In 2011 MP Pentti Oinonen declined an invitation to the presidential Independence Day ball, citing his aversion to seeing same-sex couples dance. In a judgement given on 8 June 2012, MP Jussi Halla-aho, then Chairman of the Administration Committee was found guilty by the Supreme Court of both disturbing religious worship and ethnic agitation for statements he made about Muhammad in his blog.
In October 2013 it was reported that a Finns Party member of parliament, James Hirvisaari, had invited far-right activist Seppo Lehto as his guest to the parliament.
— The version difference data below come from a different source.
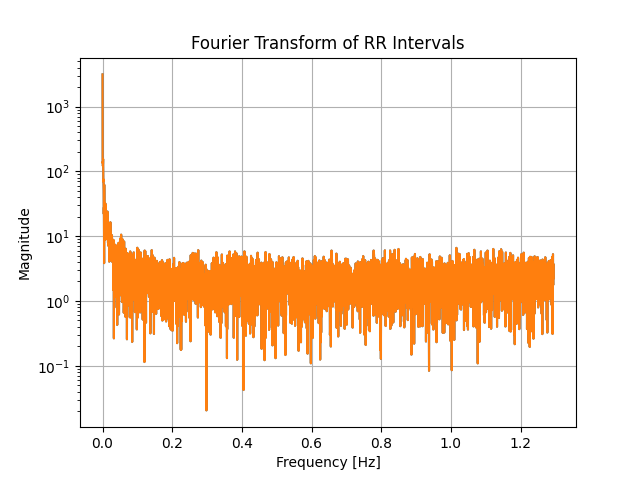
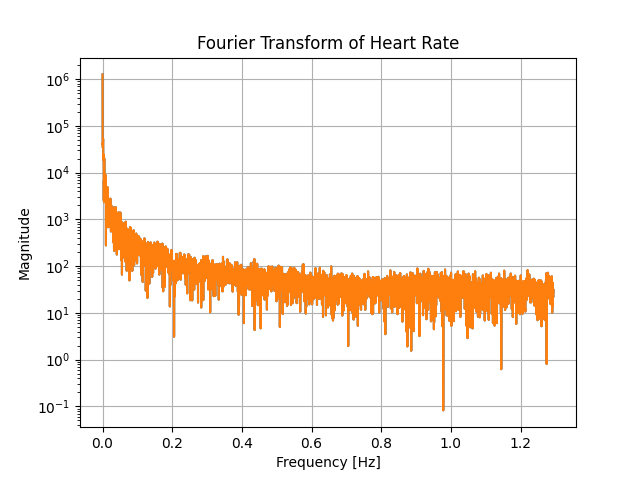
organized plots

diff --git a/DataProcessing.py b/DataProcessing.py
@@ -103,34 +103,34 @@ def process_data():
     plt.savefig("baevsky_index_plot.png")
 
     #to match the actual sampling frequency of the rr intervals
-    num_intervals = len(rr_intervals)
+    num_valus = len(heart_rates)
     fs_rr = 1 / np.mean(np.diff(timestamps))
 
-    fft_vals = np.fft.fft(rr_intervals)
-    fft_freqs = np.fft.fftfreq(num_intervals, d=1/fs_rr)
+    fft_vals = np.fft.fft(heart_rates)
+    fft_freqs = np.fft.fftfreq(num_valus, d=1/fs_rr)
 
     # Keep only positive frequencies
-    positive_freqs = fft_freqs[:num_intervals // 2]
-    positive_fft_vals = np.abs(fft_vals[:num_intervals // 2])
+    positive_freqs = fft_freqs[:num_valus // 2]
+    positive_fft_vals = np.abs(fft_vals[:num_valus // 2])
 
     # Plot Fourier Transform
     plt.figure()
     plt.plot(positive_freqs, positive_fft_vals)
     plt.xlabel('Frequency [Hz]')
     plt.ylabel('Magnitude')
-    plt.title('Fourier Transform of RR Intervals')
+    plt.title('Fourier Transform of Heart Rate')
     plt.grid()
     plt.semilogy(positive_freqs, positive_fft_vals)
     plt.savefig("Fourier_Transform.png")
     plt.show()
 
-    f, Pxx = welch(rr_intervals, fs=fs_rr, nperseg=min(256, len(rr_intervals)))
+    f, Pxx = welch(heart_rates, fs=fs_rr, nperseg=min(256, len(heart_rates)))
 
     plt.figure(figsize=(10, 5))
     plt.semilogy(f, Pxx, color='b')
     plt.xlabel('Frequency [Hz]')
     plt.ylabel('Power Spectral Density')
-    plt.title('Power Spectral Density of HRV')
+    plt.title('Power Spectral Density of Heart Rate')
     plt.grid()
     plt.savefig("PSD.png")
     plt.show()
During his visit, Lehto made several Nazi salutes, including at least one instance where Hirvisaari took a photo of Lehto performing the Nazi salute from the spectator gallery overlooking the Parliament House's Session Hall. Photos and videos of Lehto performing the Nazi salute in the Parliament House were then distributed on Lehto's public Facebook page and on YouTube. After newspapers broke news of the incident, Speaker of the Parliament Eero Heinäluoma issued a notice of censure to Hirvisaari for the incident and the Finns Party leadership unanimously decided to expel Hirvisaari from the party, citing multiple cases of acting against the party's interest. Hirvisaari is now affiliated with Change 2011.